Norman Blake, born March 10, 1938 in Chattanooga, TN, grew up in Sulphur Springs and Rising Fawn, GA. He quit school at the age of 16 to play mandolin in a band, and music has been the focus of his life ever since.
His first band, The Dixie Drifters, played the Tennessee Barndance on KNOX Radio in Knoxville, TN. Later, they went to WDOD Radio, and from there to WROM-TV in Rome, GA where they stayed until 1956. Norman then worked with banjoist Bob Johnson as The Lonesome Travelers. They joined with Walter Forbes in making two records for RCA. In 1959, Norman left those groups to go with Hylo Brown and the Timberliners, although he continued as a duet with Bob Johnson in making several guest appearances on WSM's Grand Ole Opry.
At that time, Norman was drafted and stationed in the Panama Canal as a radio operator. There he formed the Fort Kobbe Mountaineers, a bluegrass band in which Norman played the fiddle and mandolin. They were voted Best Instrumental Group of the Caribbean Command, with Norman voted Best Instrumentalist.

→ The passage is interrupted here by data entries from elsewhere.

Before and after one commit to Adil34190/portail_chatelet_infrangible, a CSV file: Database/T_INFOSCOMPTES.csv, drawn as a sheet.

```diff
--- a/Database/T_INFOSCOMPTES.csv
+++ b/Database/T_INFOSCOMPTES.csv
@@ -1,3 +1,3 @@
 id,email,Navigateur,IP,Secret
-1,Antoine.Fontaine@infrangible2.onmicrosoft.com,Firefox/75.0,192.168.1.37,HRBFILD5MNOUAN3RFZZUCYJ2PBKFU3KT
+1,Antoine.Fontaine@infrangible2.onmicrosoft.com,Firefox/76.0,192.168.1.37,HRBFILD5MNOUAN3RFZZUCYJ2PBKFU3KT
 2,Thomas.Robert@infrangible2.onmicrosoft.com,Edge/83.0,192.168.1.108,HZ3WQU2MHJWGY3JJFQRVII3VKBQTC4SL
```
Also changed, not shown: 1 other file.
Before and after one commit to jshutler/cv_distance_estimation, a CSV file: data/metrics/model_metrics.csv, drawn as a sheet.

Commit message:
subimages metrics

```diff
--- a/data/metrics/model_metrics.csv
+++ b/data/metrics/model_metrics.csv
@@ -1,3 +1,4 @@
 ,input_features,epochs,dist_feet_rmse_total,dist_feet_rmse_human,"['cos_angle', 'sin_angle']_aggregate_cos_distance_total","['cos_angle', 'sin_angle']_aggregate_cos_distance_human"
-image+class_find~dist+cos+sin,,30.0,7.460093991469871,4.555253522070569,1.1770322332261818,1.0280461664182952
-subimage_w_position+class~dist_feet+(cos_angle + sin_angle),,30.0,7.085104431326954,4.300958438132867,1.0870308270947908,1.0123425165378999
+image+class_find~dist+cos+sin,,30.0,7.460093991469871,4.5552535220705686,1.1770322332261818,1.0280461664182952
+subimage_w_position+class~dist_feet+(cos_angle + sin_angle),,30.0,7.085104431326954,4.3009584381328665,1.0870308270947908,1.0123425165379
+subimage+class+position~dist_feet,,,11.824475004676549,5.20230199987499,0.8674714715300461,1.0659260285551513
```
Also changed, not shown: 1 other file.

Upon returning to the United States, Norman taught guitar to as many as 150 students weekly, and played the fiddle in a country and western dance band three and four nights a week. He also made frequent trips to Nashville to play sessions and, for a time, played as a member of June Carter's road group.
In 1969, Norman moved to Nashville to do the Johnny Cash Summer TV show, in which he played the guitar and dobro as a member of Cash's group. Along with country and western sessions, Norman recorded with Bob Dylan on The Nashville Skyline album. He was a member of Kris Kristofferson's first road group, playing guitar and dobro, and did a seasonal tour with Joan Baez, playing mandolin, guitar, and dobro; Norman recorded with both groups. He left Kristofferson to join and record with John Hartford's Aeroplane Band. After that band dissolved, Norman toured with John Hartford as his accompanist for 1 1/2 years, during which time he recorded his first solo album, Home in Sulphur Springs. He also received a gold record for his participation on the Nitty Gritty Dirt Band's legendary, Will the Circle be Unbroken album. After a nine-month tour with the Red, White and Blue(grass), he left to go back on his own where he has been ever since.
In the ensuing years, Norman and his wife Nancy Blake have toured extensively, playing to larger and more dedicated audiences. Again, Frets Magazine Readers Poll Awards voted Norman first place, this time in the category of Best Multi-Instrumentalist of 1986. In 1989, the Blakes received Grammy nominations for "Best Traditional Folk Recording of the Year" on their duet record, Blind Dog, and again in 1992 in the same category for their Shanachie debut Just Gimme Something I'm Used To.
A San Francisco Examiner music critic wrote, "What Blake does is important, of course - but the glory of his string sounds, the Tennessee-Georgia twangy drawl of his vocals and the awesome blend of the Blakes' instruments produces an American music of incomparable purity and integrity."